Did Beaverton give green light to flawed red-light cameras?

Did Beaverton give green light to flawed red-light cameras? »Play Video

PORTLAND, Ore. – It’s not red lights Mats Jalstrom  has a problem with, of course.

It’s not even red-light cameras.

What bothers the engineer is a red-light camera system in Beaverton that he says is deeply flawed, and can lead to drivers being issued unwarranted tickets.

“I don’t mind these cameras,” he said. “It’s just that they need to be implemented properly.  It needs to be understood.  And I think Beaverton - and even ODOT – don’t understand these.”

Jalstrom first took an interest in the cameras last spring, when his wife was mailed a $260 ticket for running a red-light in Beaverton at the intersection of Allen and Lombard.

“She ran the red light with 12-hundredths of a second,” he said. “And that's a very, very short time. And when I measured errors with my camera to be about 15-hundredths of a second.  That error was greater than my wife's time stamp.”

Red light cameras in Portland and Beaverton:

Beaverton’s cameras, in other words, aren’t precisely timed. The software inside the cameras vary, as does the timing for flashes that collects evidence of people running red lights.

“You can't have a measuring device that has these errors that are greater than you're trying to measure,” Jalstrom. “It's just common sense.”

Fifteen-hundredths of a second is a bigger margin than you might think – it’s enough time for your car to travel 7 feet, which often can be the difference between ticket and no ticket.

Once Jarlestrom figured that out, he began a one-man crusade.
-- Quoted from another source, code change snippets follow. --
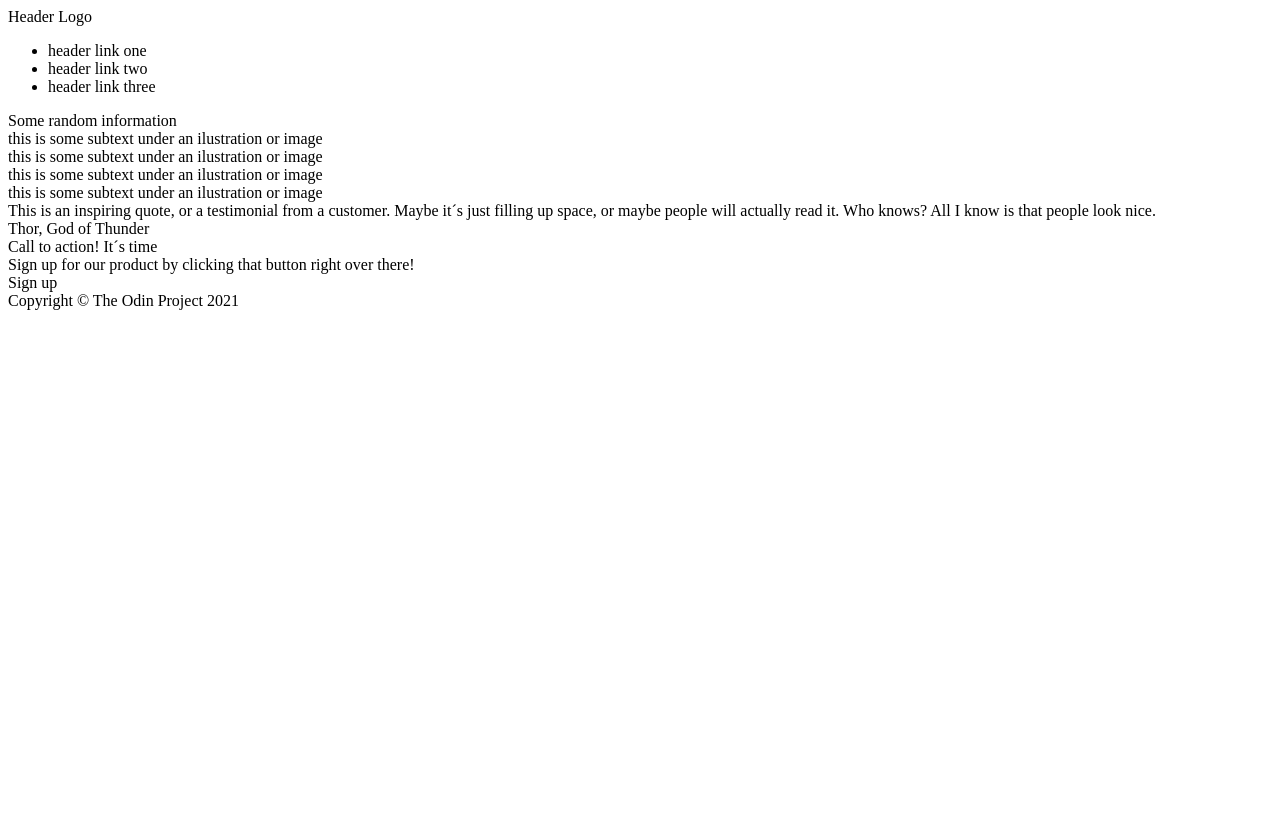
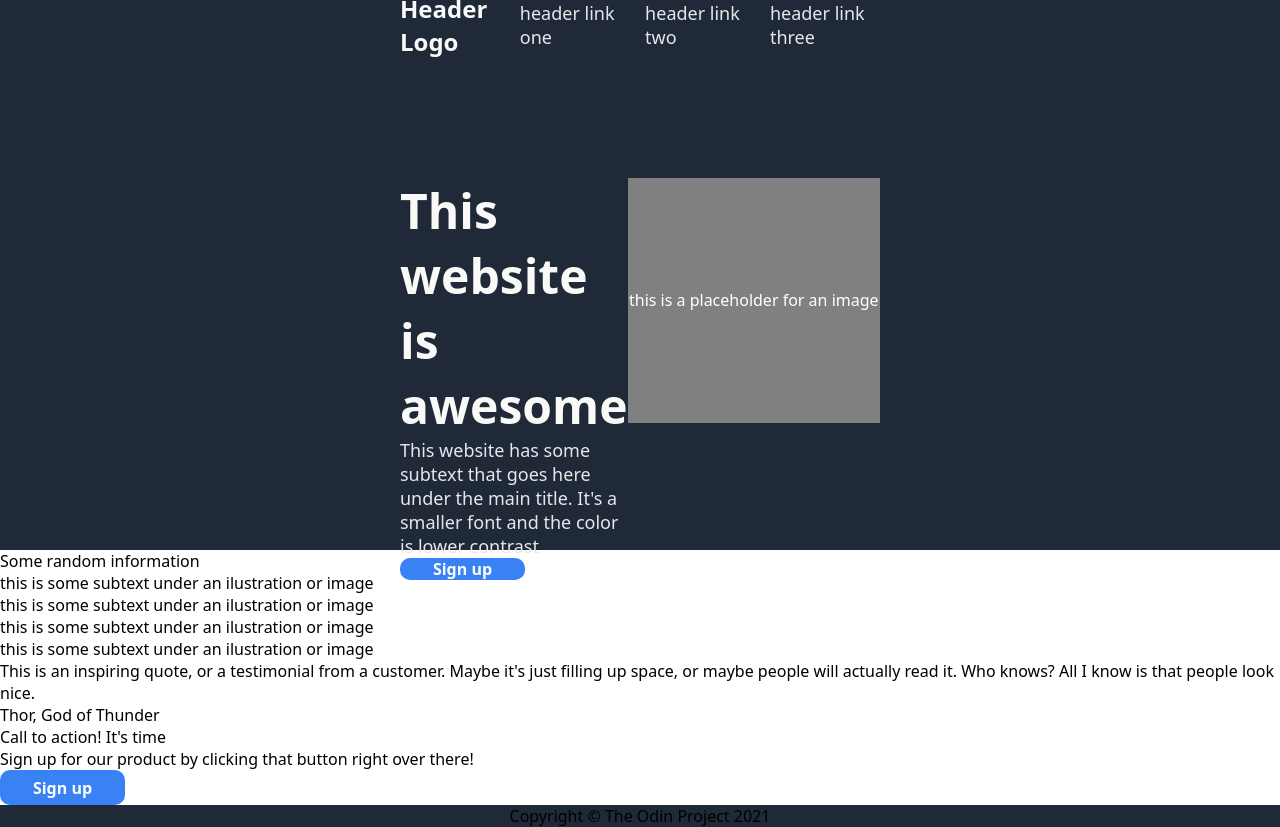
Before and after one commit to xobett/Landing-Page, a plain HTML site: page index.html in a window 1280 px wide. Before the commit the page ends 800 px from the top, so only its background shows below. Drawn offline with Linux system fonts and the light colour scheme.

Commit message:
Add - Webpage first section done

```diff
--- a/index.html
+++ b/index.html
@@ -4,21 +4,32 @@
     <meta charset="UTF-8">
     <meta name="viewport" content="width=device-width, initial-scale=1.0">
     <title>LANDING PAGE</title>
+
+    <link rel="stylesheet" href="style.css">
 </head>
 <body>
     <div class="header">
         <div class="header-logo-container">
             <div class="logo">Header Logo</div>
-            <div class="right-links">
+            <div class="header-right-links">
                 <ul>
-                    <li>header link one</li>
-                    <li>header link two</li>
-                    <li>header link three</li>
+                    <li><a href="#">header link one</a></li>
+                    <li><a href="#">header link two</a></li>
+                    <li><a href="#">header link three</a></li>
                 </ul>
             </div>
         </div>
         <div class="header-home-container">
-
+            <div class="home-description">
+                <div class="hero-main-text">This website is awesome</div>
+                <div class="secondary-text">This website has some subtext that goes here under the main title. It's a smaller font and the color is lower contrast</div>
+                <div class="button">
+                    <div>Sign up</div>
+                </div>
+            </div>
+            <div class="image-placeholder">
+                <div>this is a placeholder for an image</div>
+            </div>
         </div>
     </div>
     <div class="first-section">
@@ -46,7 +57,7 @@
         <div class="quote-container">
             <div class="quote">
                 This is an inspiring quote, or a testimonial from a customer.
-                Maybe it´s just filling up space, or maybe people will actually read it.
+                Maybe it's just filling up space, or maybe people will actually read it.
                 Who knows? All I know is that people look nice.
             </div>
             <div class="quote-credits"> Thor, God of Thunder</div>
@@ -55,10 +66,10 @@
     <div class="third-section">
         <div class="ad-container">
             <div class="ad-content">
-                <div class="ad-title">Call to action! It´s time</div>
+                <div class="ad-title">Call to action! It's time</div>
                 <div>Sign up for our product by clicking that button right over there!</div>
             </div>
-            <div class="ad-button">Sign up</div>
+            <div class="button ad-button">Sign up</div>
         </div>
     </div>
     <div class="footer">Copyright © The Odin Project 2021</div>
--- a/style.css
+++ b/style.css
@@ -0,0 +1,136 @@
+*{
+
+}
+
+/*CLASSES SELECTORS*/
+
+/*HEADER*/
+
+.header-logo-container{
+    display: flex;
+    align-items: center;
+    justify-content: space-between;
+
+    padding: 0px 400px;
+
+    height: 50px;
+}
+
+.header-home-container{
+    height: 500px;
+
+    display: flex;
+    justify-content: space-between;
+    align-items: center;
+
+    padding: 0px 400px;
+}
+
+.home-description{
+    height: 245px;
+    width: 460px;
+
+    display: flex;
+    flex-direction: column;
+
+}
+
+
+.image-placeholder{
+    display: flex;
+    justify-content: center;
+    align-items: center;
+    background-color: gray;
+
+    height: 245px;
+    width: 550px;
+
+    color: white;
+}
+
+.hero-main-text{
+    font-weight: bold;
+    font-size: 48px;
+    color: #f9faf8;
+}
+
+.secondary-text{
+    margin-bottom: auto;
+}
+
+
+.button{
+    background-color: #3882F6;
+
+    display: flex;
+    justify-content: center;
+    align-items: center;
+
+    width: 125px;
+    height: 35px;
+
+    border-radius: 10px;
+
+    color: white;
+    font-weight: bold;
+}
+
+.logo {
+    font-weight: 900;
+    font-size: 24px;
+    color: #f9faf8;
+}
+
+.header-right-links ul{
+    display: flex;
+    gap: 25px;
+}
+
+.header, .footer{
+    background-color: #1F2937;
+}
+
+.header, .first-section, .second-section, .third-section{
+    flex: 4;
+}
+
+/*FOOTER*/
+
+.footer{
+    flex: auto;
+
+    display: flex;
+    justify-content: center;
+    align-items: center;
+}
+
+
+/*TYPE SELECTORS*/
+
+ul{
+    list-style: none;
+    padding: 0;
+    margin: 0;
+}
+
+li{
+    margin: 0;
+    padding: 0;
+}
+
+a, .secondary-text{
+    text-decoration: none;
+    color: #e5e7eb;
+    font-size: 18px;
+}
+
+body{
+    margin: 0;
+    padding: 0;
+    height: 100vh;
+
+    font-family: system-ui, -apple-system, BlinkMacSystemFont, 'Segoe UI', Roboto, Oxygen, Ubuntu, Cantarell, 'Open Sans', 'Helvetica Neue', sans-serif;
+
+    display: flex;
+    flex-direction: column;
+}
```
Also changed, not shown: References/Layout.png (added), References/Properties-fonts.png (added).
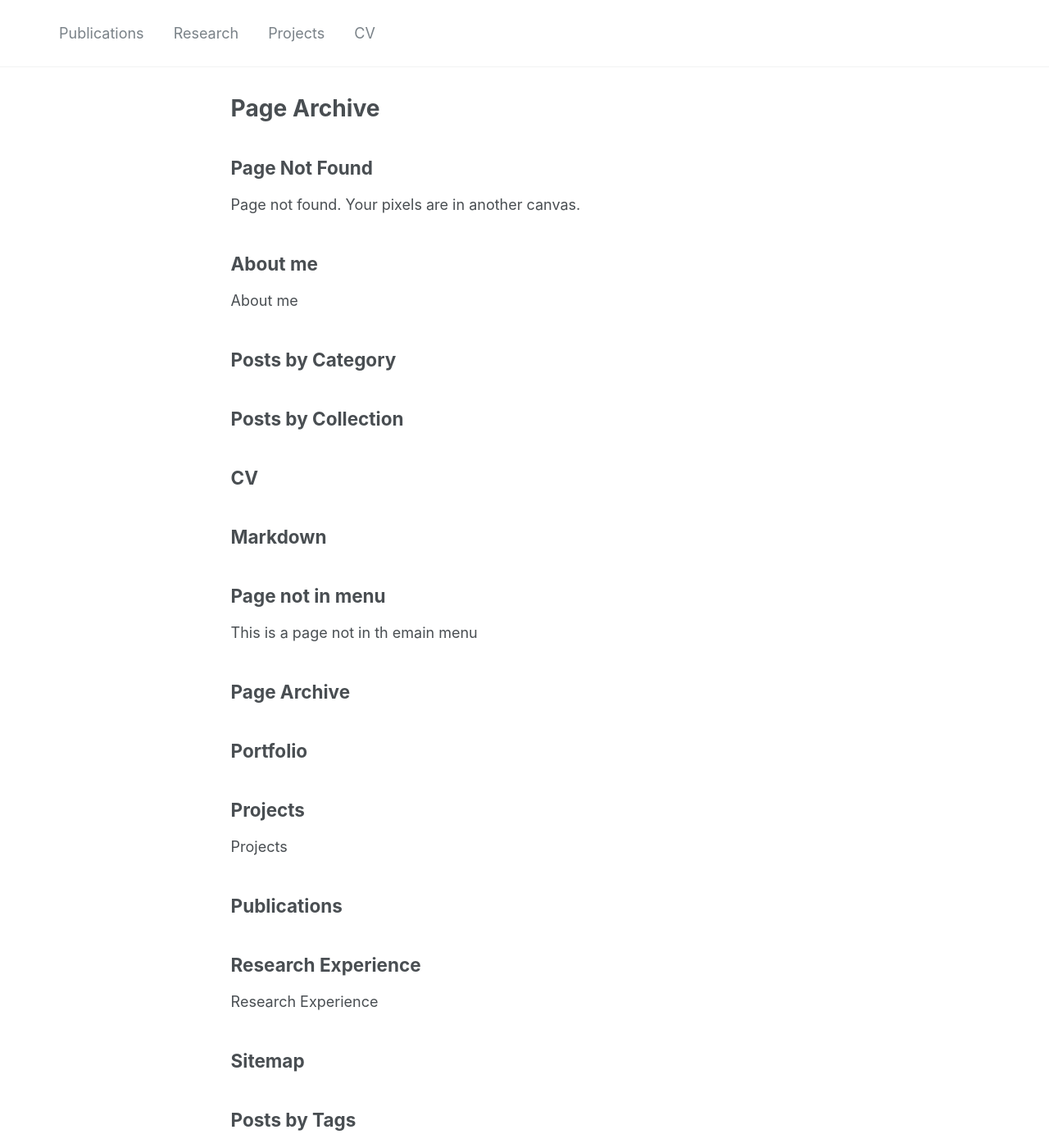
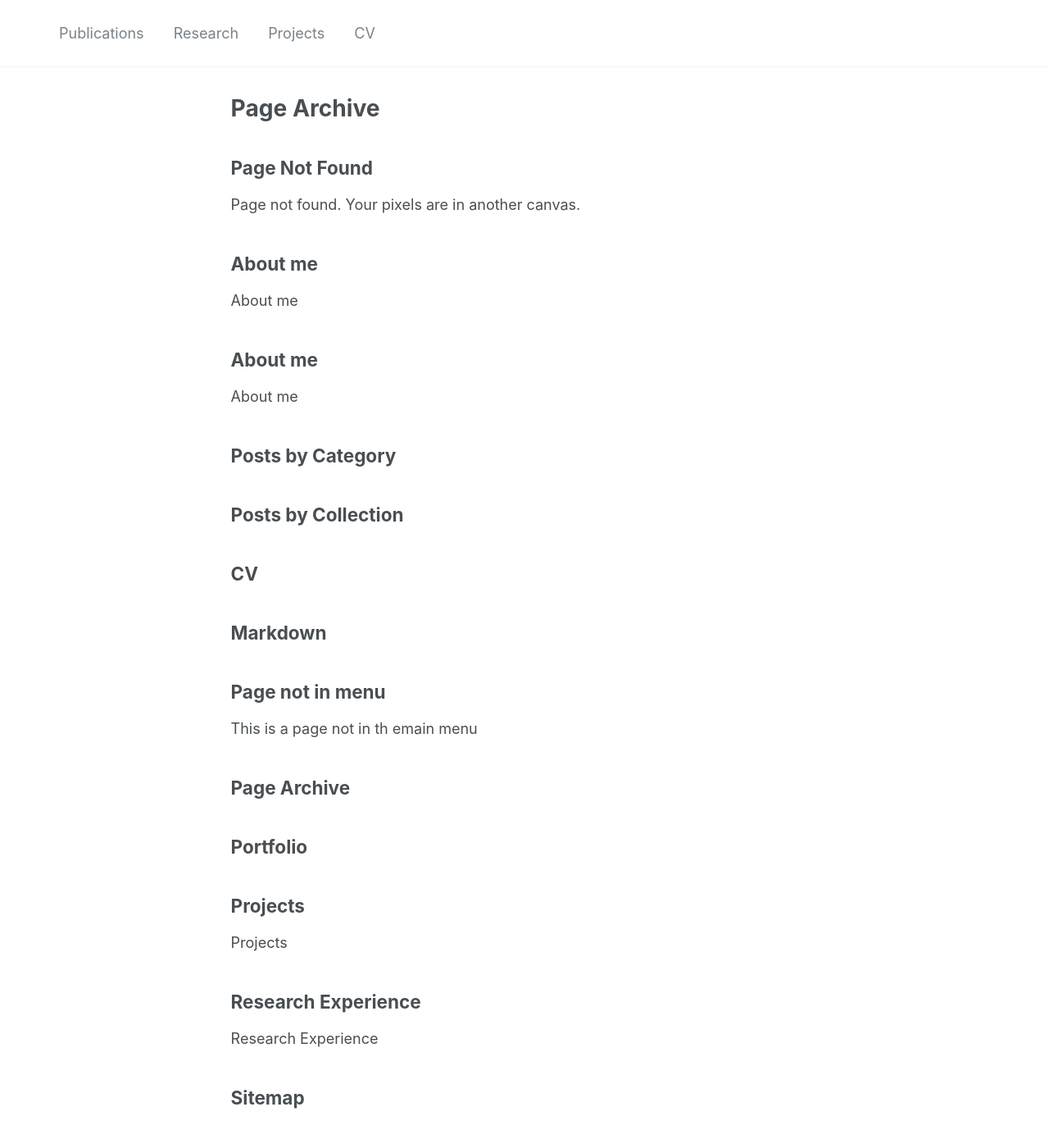
Before and after one commit to shreyasdethe/home, a Jekyll site: the page built from _pages/page-archive.html, in a window 1280 px wide and 1400 px high. Shown: the whole window at 82% size. Built offline with Jekyll 4.4.1, drawn with Linux system fonts in a browser that asks for light colours.

Commit message:
Adding about page

```diff
--- a/_includes/masthead.html
+++ b/_includes/masthead.html
@@ -7,7 +7,7 @@
         <button><div class="navicon"></div></button>
         <ul class="visible-links">
           <!-- <li class="masthead__menu-item masthead__menu-item--lg"><a href="{{ base_path }}/">{{ site.title }}</a></li> -->
-          <li class="masthead__menu-item masthead__menu-item--lg">{{ TP }}</li>
+          <li class="masthead__menu-item masthead__menu-item--lg">{{ }}</li>
           {% for link in site.data.navigation.main %}
             {% if link.url contains 'http' %}
               {% assign domain = '' %}
--- a/_pages/publications.md
+++ b/_pages/Home.md
@@ -1,7 +1,11 @@
 ---
-title: "Publications"
-permalink: /publications/
+permalink: /
+title: "About me"
+excerpt: "About me"
 author_profile: true
+redirect_from:
+  - /about/
+  - /about.html
 ---
 
 Work in Progress
```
Last week, he took his case to the Beaverton City Council for the 12th time.

He contends the variables in camera timing and the city’s policy of timing yellow lights to the minimum standards set by the National Institute of Traffic Engineers isn’t fair to drivers.

The City of Beaverton refused to comment on this story, but last year Public Works director Peter Arellano defended the yellow-light settings in a memo.

“Every one of the intersections programed by the city exceeds the minimum length recommendation set out in the ITE table above and is consistent with ODOT's recommended timing," he wrote.

"Reasonable minds may differ on the optimal duration of the yellow change interval at any particular intersection, but no yellow change interval at any intersection in Beaverton appears to fall outside recommended standards."

Other cities use different standards. KATU News talked to an official in Virginia Beach, Va., about why it uses different standards. Officials there chose to use longer yellow lights, and to give drivers caught on red-light cameras a half-second grace period.

“In the fairness of our program, it's very similar to a baseball analogy where the tie goes to the runner,” said Sgt. Dan Fiore, the Virginia Beach Police Department’s PhotoSafe program coordinator. “We're not trying to issue penalties or issue violations for people who are right on the edge of almost making the light.

“It gives the benefit to drivers who are caught in an area where they can't quite stop and they can't quite make it through, so that those people aren't getting violations for running a red light.”

Beaverton’s only pre-camera red-light crash statistics come before 2001, but they show crashes dropped about six percent fewer crashes after the cameras were installed. Virginia Beach, on the other hand, has seen an 11.6 percent drop.

“Drivers are not treated equally under the law,” Jarlestrom said. “And again, we have a constitutional right to be treated equally.”